EXERCISE PROMPT: Copy the data precisely, keeping every character.

GIVEN ENTRIES:
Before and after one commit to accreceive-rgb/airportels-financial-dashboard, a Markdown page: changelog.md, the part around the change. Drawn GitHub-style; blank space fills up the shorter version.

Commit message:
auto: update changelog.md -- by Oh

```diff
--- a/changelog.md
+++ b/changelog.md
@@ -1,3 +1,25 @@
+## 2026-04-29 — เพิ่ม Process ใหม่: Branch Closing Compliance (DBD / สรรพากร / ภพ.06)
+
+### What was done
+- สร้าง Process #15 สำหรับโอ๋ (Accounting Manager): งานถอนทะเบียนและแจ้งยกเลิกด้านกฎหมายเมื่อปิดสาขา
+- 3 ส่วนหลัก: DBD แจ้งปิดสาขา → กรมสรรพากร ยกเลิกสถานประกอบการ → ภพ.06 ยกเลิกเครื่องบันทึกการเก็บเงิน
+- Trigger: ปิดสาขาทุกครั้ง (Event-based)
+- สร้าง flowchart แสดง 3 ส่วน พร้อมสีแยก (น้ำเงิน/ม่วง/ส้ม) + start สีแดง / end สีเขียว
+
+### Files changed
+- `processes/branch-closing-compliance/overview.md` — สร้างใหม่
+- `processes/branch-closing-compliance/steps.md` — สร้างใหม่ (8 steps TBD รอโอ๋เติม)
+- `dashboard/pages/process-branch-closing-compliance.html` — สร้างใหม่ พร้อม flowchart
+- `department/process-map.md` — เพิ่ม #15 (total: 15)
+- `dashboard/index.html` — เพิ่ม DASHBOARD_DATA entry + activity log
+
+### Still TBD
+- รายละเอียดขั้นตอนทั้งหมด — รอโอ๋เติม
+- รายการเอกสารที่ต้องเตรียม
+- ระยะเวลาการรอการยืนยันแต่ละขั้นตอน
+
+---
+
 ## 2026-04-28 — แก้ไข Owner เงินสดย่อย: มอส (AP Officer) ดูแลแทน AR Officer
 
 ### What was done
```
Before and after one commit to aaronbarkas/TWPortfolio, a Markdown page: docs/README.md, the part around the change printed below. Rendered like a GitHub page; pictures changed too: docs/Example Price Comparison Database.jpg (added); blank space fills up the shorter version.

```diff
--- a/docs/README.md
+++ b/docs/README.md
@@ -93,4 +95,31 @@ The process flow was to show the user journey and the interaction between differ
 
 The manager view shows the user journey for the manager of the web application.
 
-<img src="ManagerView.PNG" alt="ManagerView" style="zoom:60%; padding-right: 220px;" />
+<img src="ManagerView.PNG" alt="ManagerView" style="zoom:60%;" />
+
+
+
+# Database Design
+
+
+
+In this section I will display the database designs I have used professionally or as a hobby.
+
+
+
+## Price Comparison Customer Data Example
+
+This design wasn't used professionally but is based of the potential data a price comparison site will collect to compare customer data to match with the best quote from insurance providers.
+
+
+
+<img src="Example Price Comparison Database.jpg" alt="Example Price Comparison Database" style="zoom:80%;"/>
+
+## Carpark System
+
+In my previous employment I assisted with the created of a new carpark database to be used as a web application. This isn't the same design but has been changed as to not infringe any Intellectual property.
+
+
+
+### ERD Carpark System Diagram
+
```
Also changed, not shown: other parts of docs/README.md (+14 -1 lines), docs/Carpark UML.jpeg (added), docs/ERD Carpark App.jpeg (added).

RESPONSE BOX:
Before and after one commit to accreceive-rgb/airportels-financial-dashboard, a Markdown page: changelog.md, the part around the change. Drawn GitHub-style; blank space fills up the shorter version.

Commit message:
auto: update changelog.md -- by Oh

```diff
--- a/changelog.md
+++ b/changelog.md
@@ -1,3 +1,25 @@
+## 2026-04-29 — เพิ่ม Process ใหม่: Branch Closing Compliance (DBD / สรรพากร / ภพ.06)
+
+### What was done
+- สร้าง Process #15 สำหรับโอ๋ (Accounting Manager): งานถอนทะเบียนและแจ้งยกเลิกด้านกฎหมายเมื่อปิดสาขา
+- 3 ส่วนหลัก: DBD แจ้งปิดสาขา → กรมสรรพากร ยกเลิกสถานประกอบการ → ภพ.06 ยกเลิกเครื่องบันทึกการเก็บเงิน
+- Trigger: ปิดสาขาทุกครั้ง (Event-based)
+- สร้าง flowchart แสดง 3 ส่วน พร้อมสีแยก (น้ำเงิน/ม่วง/ส้ม) + start สีแดง / end สีเขียว
+
+### Files changed
+- `processes/branch-closing-compliance/overview.md` — สร้างใหม่
+- `processes/branch-closing-compliance/steps.md` — สร้างใหม่ (8 steps TBD รอโอ๋เติม)
+- `dashboard/pages/process-branch-closing-compliance.html` — สร้างใหม่ พร้อม flowchart
+- `department/process-map.md` — เพิ่ม #15 (total: 15)
+- `dashboard/index.html` — เพิ่ม DASHBOARD_DATA entry + activity log
+
+### Still TBD
+- รายละเอียดขั้นตอนทั้งหมด — รอโอ๋เติม
+- รายการเอกสารที่ต้องเตรียม
+- ระยะเวลาการรอการยืนยันแต่ละขั้นตอน
+
+---
+
 ## 2026-04-28 — แก้ไข Owner เงินสดย่อย: มอส (AP Officer) ดูแลแทน AR Officer
 
 ### What was done
```
Before and after one commit to aaronbarkas/TWPortfolio, a Markdown page: docs/README.md, the part around the change printed below. Rendered like a GitHub page; pictures changed too: docs/Example Price Comparison Database.jpg (added); blank space fills up the shorter version.

```diff
--- a/docs/README.md
+++ b/docs/README.md
@@ -93,4 +95,31 @@ The process flow was to show the user journey and the interaction between differ
 
 The manager view shows the user journey for the manager of the web application.
 
-<img src="ManagerView.PNG" alt="ManagerView" style="zoom:60%; padding-right: 220px;" />
+<img src="ManagerView.PNG" alt="ManagerView" style="zoom:60%;" />
+
+
+
+# Database Design
+
+
+
+In this section I will display the database designs I have used professionally or as a hobby.
+
+
+
+## Price Comparison Customer Data Example
+
+This design wasn't used professionally but is based of the potential data a price comparison site will collect to compare customer data to match with the best quote from insurance providers.
+
+
+
+<img src="Example Price Comparison Database.jpg" alt="Example Price Comparison Database" style="zoom:80%;"/>
+
+## Carpark System
+
+In my previous employment I assisted with the created of a new carpark database to be used as a web application. This isn't the same design but has been changed as to not infringe any Intellectual property.
+
+
+
+### ERD Carpark System Diagram
+
```
Also changed, not shown: other parts of docs/README.md (+14 -1 lines), docs/Carpark UML.jpeg (added), docs/ERD Carpark App.jpeg (added).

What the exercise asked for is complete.